The Impressionists – Capturing 19th Century Paris By Day and By Night

The work commissioned by Napoléon III formed the basis of modernity under an extensive series of ‘Second Empire reforms’ during the years 1853-18701. Chief Urban Planner, Baron Hausmann’s planned redevelopment of Paris (quite literally) opened the avenues expected of a modern metropolis: sprawling boulevards, public spaces and monuments invited polite society to engage in leisure … Continue reading The Impressionists – Capturing 19th Century Paris By Day and By Night

Displaying Porcelain in the 17th and 18th Centuries

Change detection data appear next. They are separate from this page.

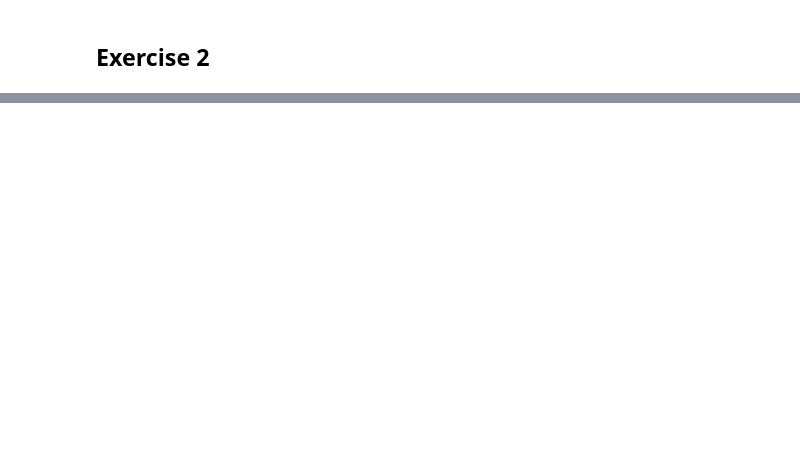
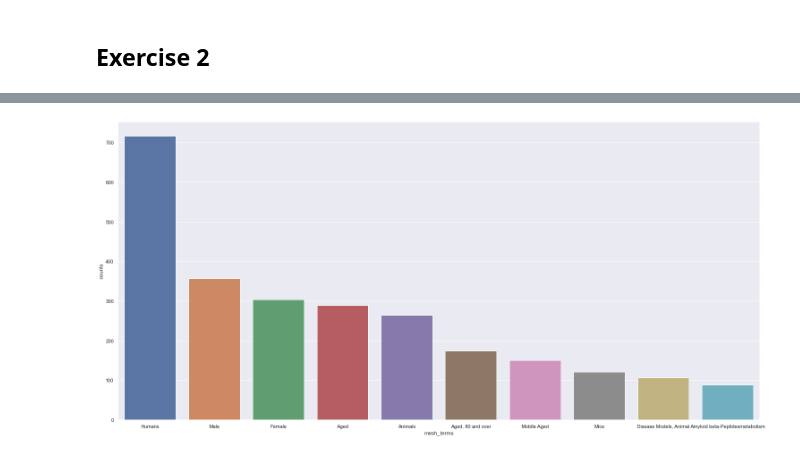
Before and after one commit to VenugopalBhatia/BIS_634, a Jupyter notebook: Assignments/HW_10Oct/Consolidated.ipynb, the cells around one changed output, grey strips where cells are left out. Saved outputs shown, nothing was run; the diff lists cells and outputs as text; code cells hidden in the pictures; blank space fills up the shorter version.

```diff
--- a/Assignments/HW_10Oct/Consolidated.ipynb
+++ b/Assignments/HW_10Oct/Consolidated.ipynb
@@ -181,0 +30,5 @@ df_alzheimer_nl
+# %%
+meshTerms_obj = Ex2.meshTerms('2021-11-01_searched_term_cancer.json','2021-11-01_searched_term_Alzheimer.json')
+summary_table,df_alzheimer_t5,df_cancer_t5 = meshTerms_obj.genSummary(nLargest = 5)
+# %%
+dfCancer,dfAlzheimer = meshTerms_obj.getData()
@@ -181,0 +81,3 @@ df_alzheimer_nl
+# %%
+df_alzheimer_t10 = meshTerms_obj.getMeshTermCounts(dfAlzheimer)
+df_cancer_t10 = meshTerms_obj.getMeshTermCounts(dfCancer)
@@ -181,0 +112,4 @@ df_alzheimer_nl
+# %%
+meshTerms_obj.plotMeshTermCounts(df_alzheimer_t10)
+# %% [output]
+[figure, added]
```
Also changed, not shown: parts of 64 cells of this notebook, 10 other files.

The porcelain displays of William and Mary were prevalent on a lesser scale (in terms of grandeur, moving on from the baroque palace) in the Dutch interior of the 17th century where Chinese pieces were a desirable luxury and a popular commodity among the affluent [1]. Here, choice examples of an eclectic variety (vases, bowls, … Continue reading Displaying Porcelain in the 17th and 18th Centuries

‘Good’ and ‘Bad’ Women in Medieval Art

Reinforcing the lockdown on women’s sexuality and the expectations surrounding her position is made explicit in their representation in late-medieval art through the frequent juxtaposition of those seen to be as vessels of virtue or vice. Popular divisions were made between good and evil, of life and death and between body and soul: where women … Continue reading ‘Good’ and ‘Bad’ Women in Medieval Art

Porcelain, Palaces and the Dutch Influence in 17th Century England

Royal incentive enabled trends to catch across Europe in the interests of fashion and Queen Mary II and King William III's arrival in England as co-regents swore in the Dutch decorative taste, fresh from their residences in the Netherlands. The King and Queen's collection of palaces followed the sequential pattern of those in France, decked … Continue reading Porcelain, Palaces and the Dutch Influence in 17th Century England